> _How to complete this task_: Every line of the data below is to be given again as it appears, with the images removed.

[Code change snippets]
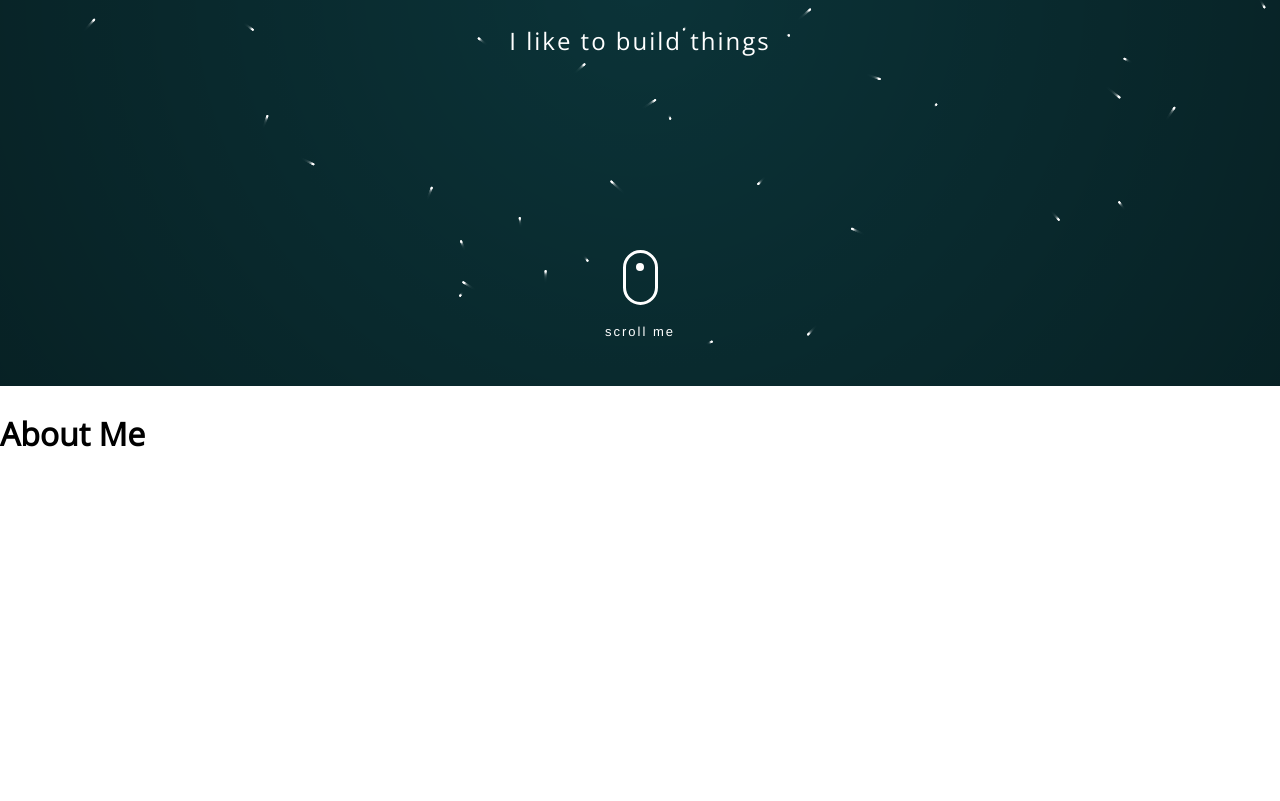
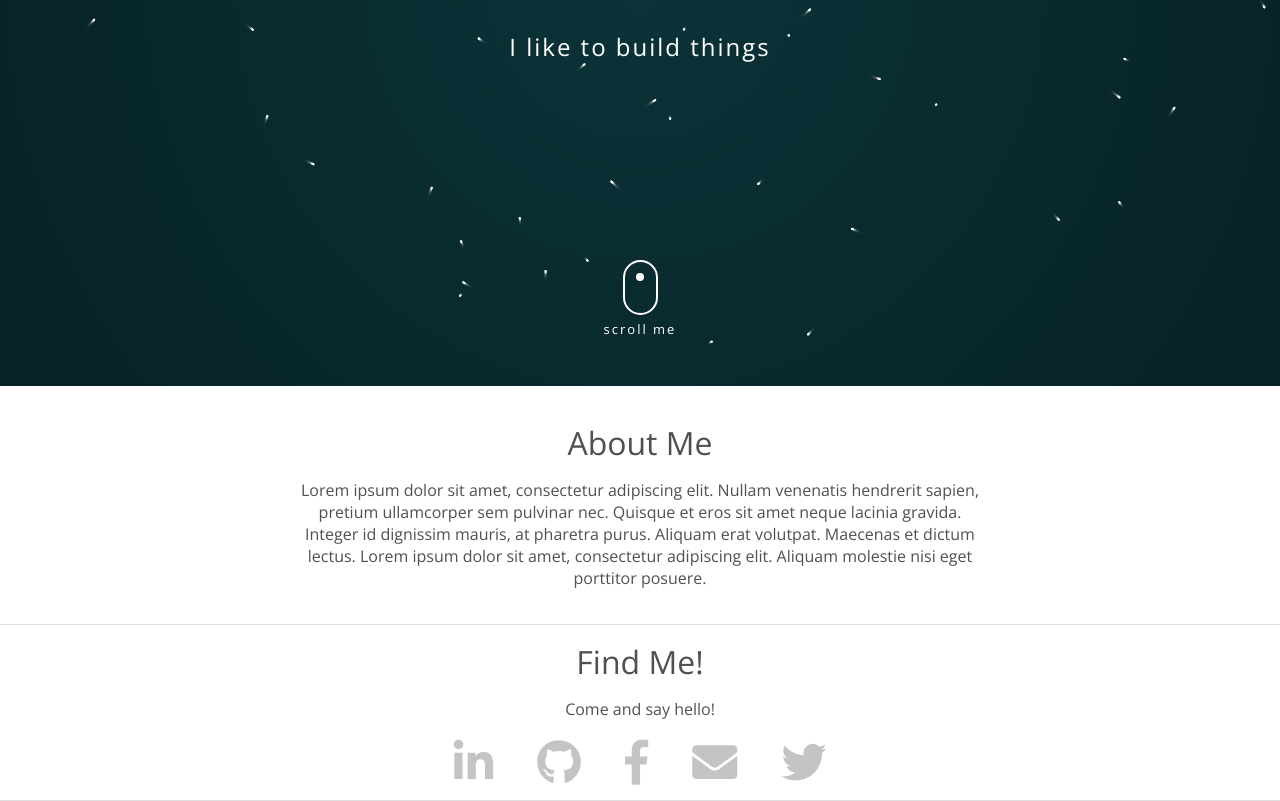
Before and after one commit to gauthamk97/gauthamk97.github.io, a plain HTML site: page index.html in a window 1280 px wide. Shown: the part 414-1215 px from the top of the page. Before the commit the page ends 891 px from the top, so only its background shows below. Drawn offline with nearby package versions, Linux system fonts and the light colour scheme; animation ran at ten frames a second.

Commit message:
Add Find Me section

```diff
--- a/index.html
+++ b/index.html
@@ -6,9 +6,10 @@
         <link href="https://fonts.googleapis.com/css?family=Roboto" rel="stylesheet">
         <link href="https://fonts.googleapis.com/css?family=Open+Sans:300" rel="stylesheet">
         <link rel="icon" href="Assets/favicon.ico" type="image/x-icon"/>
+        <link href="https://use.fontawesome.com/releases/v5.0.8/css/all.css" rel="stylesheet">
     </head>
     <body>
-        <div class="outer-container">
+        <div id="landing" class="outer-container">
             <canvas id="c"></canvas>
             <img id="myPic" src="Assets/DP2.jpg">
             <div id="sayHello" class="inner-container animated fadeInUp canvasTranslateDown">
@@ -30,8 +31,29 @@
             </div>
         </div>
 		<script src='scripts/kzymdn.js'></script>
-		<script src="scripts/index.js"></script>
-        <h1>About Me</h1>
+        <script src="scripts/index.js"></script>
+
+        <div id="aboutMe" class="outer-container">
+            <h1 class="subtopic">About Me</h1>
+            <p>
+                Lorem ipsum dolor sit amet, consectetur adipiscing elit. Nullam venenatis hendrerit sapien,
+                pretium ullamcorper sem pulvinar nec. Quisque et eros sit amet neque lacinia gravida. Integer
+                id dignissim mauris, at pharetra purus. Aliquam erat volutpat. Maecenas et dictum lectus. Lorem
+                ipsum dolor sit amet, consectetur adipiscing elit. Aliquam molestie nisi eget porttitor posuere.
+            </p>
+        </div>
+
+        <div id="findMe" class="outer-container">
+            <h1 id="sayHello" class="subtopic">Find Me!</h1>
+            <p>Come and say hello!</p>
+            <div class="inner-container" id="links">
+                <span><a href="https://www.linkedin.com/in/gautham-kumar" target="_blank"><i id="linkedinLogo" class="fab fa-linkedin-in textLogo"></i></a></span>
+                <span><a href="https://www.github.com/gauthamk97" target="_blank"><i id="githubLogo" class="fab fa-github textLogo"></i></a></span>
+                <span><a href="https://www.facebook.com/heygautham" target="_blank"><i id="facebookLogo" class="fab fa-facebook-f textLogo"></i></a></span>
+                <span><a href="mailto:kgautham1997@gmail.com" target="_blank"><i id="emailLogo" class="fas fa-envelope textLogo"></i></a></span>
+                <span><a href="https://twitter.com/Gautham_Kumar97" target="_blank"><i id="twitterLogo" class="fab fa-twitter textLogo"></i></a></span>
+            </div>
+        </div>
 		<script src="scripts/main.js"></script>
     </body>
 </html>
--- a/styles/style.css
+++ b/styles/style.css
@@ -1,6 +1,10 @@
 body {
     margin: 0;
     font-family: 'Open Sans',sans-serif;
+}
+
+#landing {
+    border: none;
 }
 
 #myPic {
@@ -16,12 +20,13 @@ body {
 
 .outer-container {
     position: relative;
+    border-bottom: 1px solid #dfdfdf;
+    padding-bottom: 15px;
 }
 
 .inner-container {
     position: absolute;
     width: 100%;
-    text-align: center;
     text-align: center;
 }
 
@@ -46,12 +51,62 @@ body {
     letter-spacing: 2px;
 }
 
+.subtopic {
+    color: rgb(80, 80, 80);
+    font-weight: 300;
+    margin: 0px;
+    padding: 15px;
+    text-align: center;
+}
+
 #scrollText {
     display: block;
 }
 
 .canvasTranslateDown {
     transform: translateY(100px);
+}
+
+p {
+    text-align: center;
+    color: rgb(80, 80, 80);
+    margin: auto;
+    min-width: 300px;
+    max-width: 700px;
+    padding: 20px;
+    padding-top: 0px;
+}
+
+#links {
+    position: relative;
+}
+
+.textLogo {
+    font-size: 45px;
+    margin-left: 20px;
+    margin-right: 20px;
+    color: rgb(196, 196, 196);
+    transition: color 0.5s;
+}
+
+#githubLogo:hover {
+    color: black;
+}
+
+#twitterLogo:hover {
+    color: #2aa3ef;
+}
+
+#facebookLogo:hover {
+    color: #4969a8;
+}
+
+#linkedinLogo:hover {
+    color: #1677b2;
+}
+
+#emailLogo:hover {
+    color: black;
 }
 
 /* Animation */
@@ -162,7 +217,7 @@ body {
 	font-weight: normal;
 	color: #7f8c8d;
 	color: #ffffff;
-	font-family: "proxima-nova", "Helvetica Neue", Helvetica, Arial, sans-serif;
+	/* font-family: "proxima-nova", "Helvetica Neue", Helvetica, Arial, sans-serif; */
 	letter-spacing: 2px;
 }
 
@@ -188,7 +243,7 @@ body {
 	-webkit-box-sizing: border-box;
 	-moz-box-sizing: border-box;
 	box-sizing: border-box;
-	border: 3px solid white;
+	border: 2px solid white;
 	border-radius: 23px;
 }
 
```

> _Task answer_:
Before and after one commit to gauthamk97/gauthamk97.github.io, a plain HTML site: page index.html in a window 1280 px wide. Shown: the part 414-1215 px from the top of the page. Before the commit the page ends 891 px from the top, so only its background shows below. Drawn offline with nearby package versions, Linux system fonts and the light colour scheme; animation ran at ten frames a second.

Commit message:
Add Find Me section

```diff
--- a/index.html
+++ b/index.html
@@ -6,9 +6,10 @@
         <link href="https://fonts.googleapis.com/css?family=Roboto" rel="stylesheet">
         <link href="https://fonts.googleapis.com/css?family=Open+Sans:300" rel="stylesheet">
         <link rel="icon" href="Assets/favicon.ico" type="image/x-icon"/>
+        <link href="https://use.fontawesome.com/releases/v5.0.8/css/all.css" rel="stylesheet">
     </head>
     <body>
-        <div class="outer-container">
+        <div id="landing" class="outer-container">
             <canvas id="c"></canvas>
             <img id="myPic" src="Assets/DP2.jpg">
             <div id="sayHello" class="inner-container animated fadeInUp canvasTranslateDown">
@@ -30,8 +31,29 @@
             </div>
         </div>
 		<script src='scripts/kzymdn.js'></script>
-		<script src="scripts/index.js"></script>
-        <h1>About Me</h1>
+        <script src="scripts/index.js"></script>
+
+        <div id="aboutMe" class="outer-container">
+            <h1 class="subtopic">About Me</h1>
+            <p>
+                Lorem ipsum dolor sit amet, consectetur adipiscing elit. Nullam venenatis hendrerit sapien,
+                pretium ullamcorper sem pulvinar nec. Quisque et eros sit amet neque lacinia gravida. Integer
+                id dignissim mauris, at pharetra purus. Aliquam erat volutpat. Maecenas et dictum lectus. Lorem
+                ipsum dolor sit amet, consectetur adipiscing elit. Aliquam molestie nisi eget porttitor posuere.
+            </p>
+        </div>
+
+        <div id="findMe" class="outer-container">
+            <h1 id="sayHello" class="subtopic">Find Me!</h1>
+            <p>Come and say hello!</p>
+            <div class="inner-container" id="links">
+                <span><a href="https://www.linkedin.com/in/gautham-kumar" target="_blank"><i id="linkedinLogo" class="fab fa-linkedin-in textLogo"></i></a></span>
+                <span><a href="https://www.github.com/gauthamk97" target="_blank"><i id="githubLogo" class="fab fa-github textLogo"></i></a></span>
+                <span><a href="https://www.facebook.com/heygautham" target="_blank"><i id="facebookLogo" class="fab fa-facebook-f textLogo"></i></a></span>
+                <span><a href="mailto:kgautham1997@gmail.com" target="_blank"><i id="emailLogo" class="fas fa-envelope textLogo"></i></a></span>
+                <span><a href="https://twitter.com/Gautham_Kumar97" target="_blank"><i id="twitterLogo" class="fab fa-twitter textLogo"></i></a></span>
+            </div>
+        </div>
 		<script src="scripts/main.js"></script>
     </body>
 </html>
--- a/styles/style.css
+++ b/styles/style.css
@@ -1,6 +1,10 @@
 body {
     margin: 0;
     font-family: 'Open Sans',sans-serif;
+}
+
+#landing {
+    border: none;
 }
 
 #myPic {
@@ -16,12 +20,13 @@ body {
 
 .outer-container {
     position: relative;
+    border-bottom: 1px solid #dfdfdf;
+    padding-bottom: 15px;
 }
 
 .inner-container {
     position: absolute;
     width: 100%;
-    text-align: center;
     text-align: center;
 }
 
@@ -46,12 +51,62 @@ body {
     letter-spacing: 2px;
 }
 
+.subtopic {
+    color: rgb(80, 80, 80);
+    font-weight: 300;
+    margin: 0px;
+    padding: 15px;
+    text-align: center;
+}
+
 #scrollText {
     display: block;
 }
 
 .canvasTranslateDown {
     transform: translateY(100px);
+}
+
+p {
+    text-align: center;
+    color: rgb(80, 80, 80);
+    margin: auto;
+    min-width: 300px;
+    max-width: 700px;
+    padding: 20px;
+    padding-top: 0px;
+}
+
+#links {
+    position: relative;
+}
+
+.textLogo {
+    font-size: 45px;
+    margin-left: 20px;
+    margin-right: 20px;
+    color: rgb(196, 196, 196);
+    transition: color 0.5s;
+}
+
+#githubLogo:hover {
+    color: black;
+}
+
+#twitterLogo:hover {
+    color: #2aa3ef;
+}
+
+#facebookLogo:hover {
+    color: #4969a8;
+}
+
+#linkedinLogo:hover {
+    color: #1677b2;
+}
+
+#emailLogo:hover {
+    color: black;
 }
 
 /* Animation */
@@ -162,7 +217,7 @@ body {
 	font-weight: normal;
 	color: #7f8c8d;
 	color: #ffffff;
-	font-family: "proxima-nova", "Helvetica Neue", Helvetica, Arial, sans-serif;
+	/* font-family: "proxima-nova", "Helvetica Neue", Helvetica, Arial, sans-serif; */
 	letter-spacing: 2px;
 }
 
@@ -188,7 +243,7 @@ body {
 	-webkit-box-sizing: border-box;
 	-moz-box-sizing: border-box;
 	box-sizing: border-box;
-	border: 3px solid white;
+	border: 2px solid white;
 	border-radius: 23px;
 }
 
```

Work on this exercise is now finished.